An infectious disease: HIV/AIDS

What is it?
HIV is the human immunodeficiency virus which causes the illness AIDS. HIV is a slow retrovirus, which means that it takes years to show symptoms and that it invades white cells in the blood by literally writing the structure of itself backwards (retro) into them and reproducing itself inside the cells. White cells produce antibodies that are the body’s main defence against disease and without them the body becomes the target of everyday infections and cell changes that cause cancers. This is what happens to someone suffering from AIDS.

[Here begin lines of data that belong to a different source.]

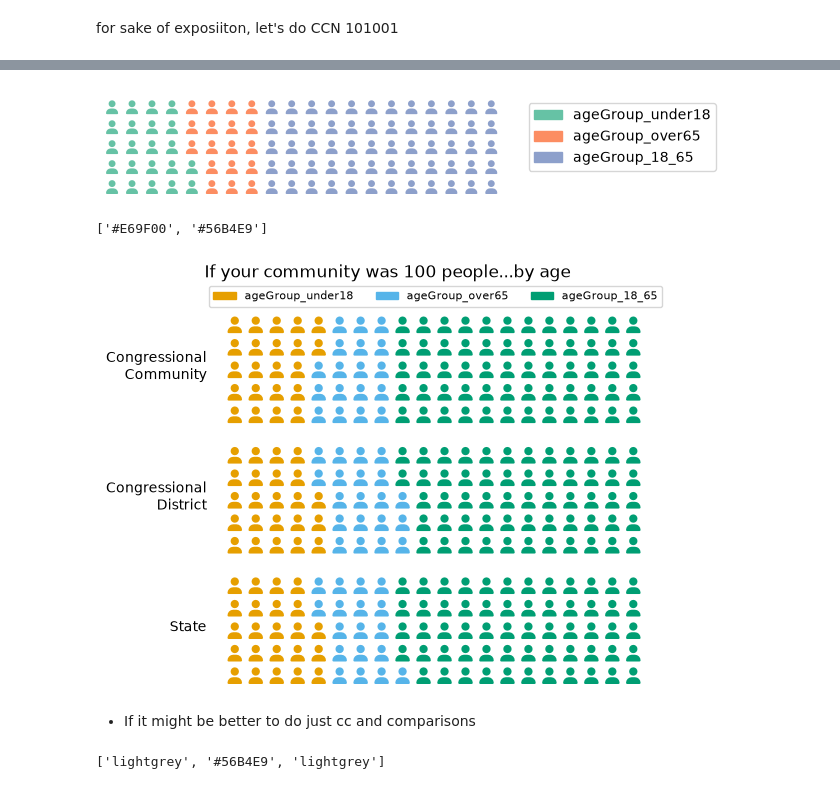
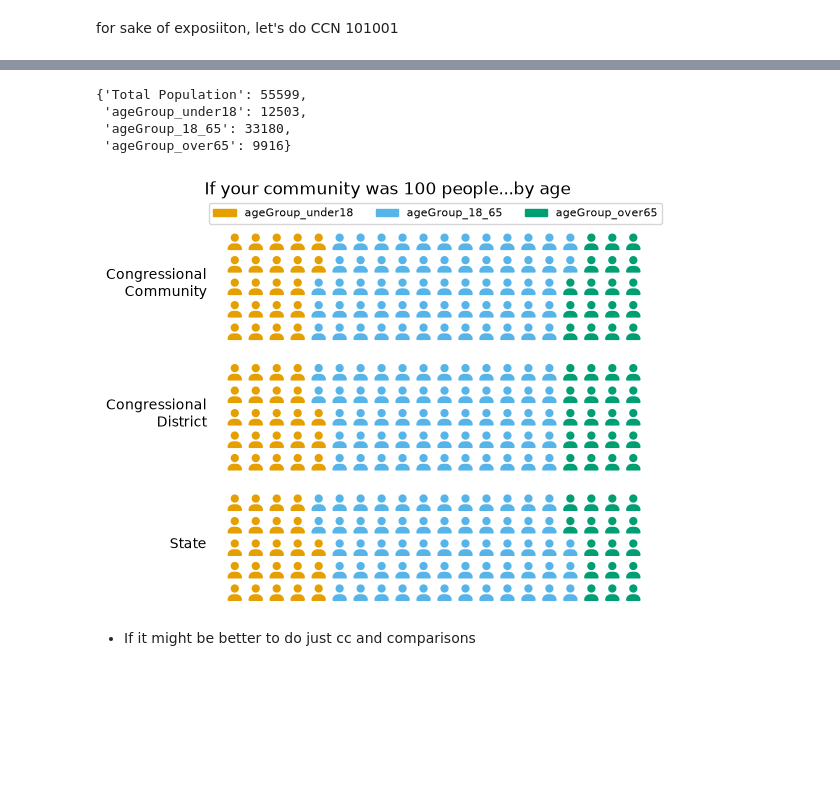
Before and after one commit to camilleberg/congressional_communities, a Jupyter notebook: map project/new_map_viz/people_char.ipynb, the cells around one changed output, grey strips where cells are left out. Cells and saved outputs as stored; diff of their text form; code cells hidden in the pictures; blank space fills up the shorter version.

Commit message:
adding line and fixing graphs

```diff
--- a/map project/new_map_viz/people_char.ipynb
+++ b/map project/new_map_viz/people_char.ipynb
@@ -122,7 +122,8 @@ ccn20_dict = df[['CCN20', 'DC', 'State']].groupby('CCN20').apply(
 # %%
 # aggregating bases on cc, congressional, dist
 def group_function(df, group):
-    nested_dict = df.groupby(group)[age_bracket_cols].sum().to_dict(orient='index')
+    age_groups = age_bracket_cols + ['Total Population']
+    nested_dict = df.groupby(group)[age_groups].sum().to_dict(orient='index')
     return nested_dict
 # %%
 # grouping!
@@ -197,25 +169,21 @@ fig_state.show()
 def prep_dict(df, cc_number):
     new_df = df.loc[df_age['CCN20'] == cc_number].drop(columns=['CCN20','DC', 'State']).to_dict(orient = 'records')
     return new_df[0]
-# %%
-fig_cc = plt.figure(
-  FigureClass=Waffle,
-  rows=5,
-  columns=20,
-  values=prep_dict(df_age, ccn20_number),
-  legend={'loc': 'upper left', 'bbox_to_anchor': (1.05, 1)},
-  icons = 'user',
-  font_size = 10
-)
-fig_cc.show()
-# %% [output]
-[figure, removed]
-# %%
-okabe_ito_colors[0:2]
-# %% [output]
-['#E69F00', '#56B4E9']
+# %%
+df_cc_graph = prep_dict(df_age, ccn20_number)
+df_cc_graph
+# %% [output]
+{'Total Population': 55599,
+ 'ageGroup_under18': 12503,
+ 'ageGroup_18_65': 33180,
+ 'ageGroup_over65': 9916}
+# %%
+def exclude_key(d, key):
+    d = d.copy()
+    d.pop(key, None)
+    return d
 # %%
-def make_full_chart(ccn_number, df_age, df_cd_graph, df_state_graph):
+def make_full_chart(df_cc_graph, df_cd_graph, df_state_graph):
 
     fig, (ax1, ax2, ax3) = plt.subplots(3, sharex=True)
 
@@ -225,7 +193,7 @@ def make_full_chart(ccn_number, df_age, df_cd_graph, df_state_graph):
         ax=ax1,
         rows=5,
         columns=20,
-        values=prep_dict(df_age, ccn_number),
+        values=exclude_key(df_cc_graph, 'Total Population'),
         legend={'loc':'lower center', 'bbox_to_anchor': (0.5, 1),
                             'ncol':3, 'fontsize':8},
                     starting_location='NW',
@@ -239,7 +207,7 @@ def make_full_chart(ccn_number, df_age, df_cd_graph, df_state_graph):
         ax=ax2,
         rows=5,
         columns=20,
-        values=df_cd_graph[ccn20_record['DC']],
+        values=exclude_key(df_cd_graph[ccn20_record['DC']], 'Total Population'),
         icons='user',
         font_size=12,
         colors = okabe_ito_colors[0:3]
@@ -250,7 +218,7 @@ def make_full_chart(ccn_number, df_age, df_cd_graph, df_state_graph):
         ax=ax3,
         rows=5,
         columns=20,
-        values=df_state_graph[ccn20_record['State']],
+        values=exclude_key(df_state_graph[ccn20_record['State']], 'Total Population'),
         icons='user',
         font_size=12,
         colors = okabe_ito_colors[0:3]
@@ -271,16 +239,13 @@ def make_full_chart(ccn_number, df_age, df_cd_graph, df_state_graph):
     ax3.get_legend().remove()
 
     fig.suptitle('If your community was 100 people...by age')
+    plt.savefig('./figures/age_comparisons')
     plt.show()
 
     return plt
 # %%
-fig = make_full_chart(ccn20_number, df_age, df_cd_graph, df_state_graph)
+fig = make_full_chart(df_cc_graph, df_cd_graph, df_state_graph)
 # %% [output]
-[figure, old version]
+[figure, new version]
 # %% [markdown]
 + If it might be better to do just cc and comparisons
-# %%
-[not_used] + [okabe_ito_colors[1]] + [not_used]
-# %% [output]
-['lightgrey', '#56B4E9', 'lightgrey']
```
Also changed, not shown: parts of 18 cells of this notebook, 10 other files.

There is some controversy over the source of the disease. Some people believe that it is manmade and was produced by a chemical weapons laboratory or be medical research gone wrong. However, the generally accepted view is that it evolved in sub-Saharan Africa, crossing over from the chimpanzee population in contaminated meat or be a bite from a pet, possibly in the 1930s. Some scientists have suggested that the virus was present in the human population of central Africa fo a long time but on a local scale. Developments in the 20th century such as international travel, blood trnsfusions and intravenous drug use brought it onto the world stage and produced a pandemic.
The spread of HIV
Today the virus is spread through the following ways:
· Exchange of bodily fluids during sexual intercourse
· Contaminated needles in intravenous drug use (IDU)
· Contaminated blood transfusions
· From mother to child during pregnancy
Evidence shows that the disease started in small high-risk groups such as gay men, drug users and prostitutes, and then spread into the population as a whole. this meant that in the early stages of the disease in developed countries, AIDS was regarded by many as a ‘gay plague’. The heterosexual community took little notice of it and education about safe sex was diregarded. In developing countries, mainly in Africa, the transfer of the virus was more commonly through heterosexual sex, but this was not known in most of the developed world.
Three distinct patterns of spread developed:
Pattern 1: covers areas which began to see a spread of HIV in the late 1970s, first among the homosexual, bisexual and drug-using communities and later in the general opulation. This includes North America, western Europe, Australia and some parts of Latin America.
Pattern 2: covers those countries where the spread has been essentially through heterosexual contact. this includes the bulk of sub-Saharan Africa, where more women than men are infected ( in the proportion of (60:40). In 2005 over 0.5 million children were infected as a result of mother-to-child transmission.
Pattern 3: coveres those regions where the disease appeared later (in the 1980s) and was bought in by travellers and sometimes by blood imported for transfusions. This includes eastern Europe (including the former USSR), Asia, the middle East and north Africa.

By 2006, it was estimated that over 39 million people worldwide were living with HIV or full-blown AIDS. In every global region the number of poeple living with HIV is rising. The steepest rises have been in east Asia, central Asia and eastern Europe, but the situation is most serious in sub-Saharan Africa. Over 62% of people living with HIV/AIDs (24.7 million people) in 2006 were in the countries of sub-Saharan Africa. It has been estimated that 6% of the adult poplulation of sub-Saharan Africa is HIV-positive. The area has over 13 million infected women, which represents 76% of all women in the world living with HIV. Ten countries have 10% or more of their adult population infected@ Swaziland (33%), Botswana (24%), Lesotho (23%), Malawi, Mozambque, Namibia, South Africa, Zambia, Central African Republic and Zimbabwe. The United Nations (UN) has estimated that by 2020, 70 million people in the wolrd will have died from AIDS.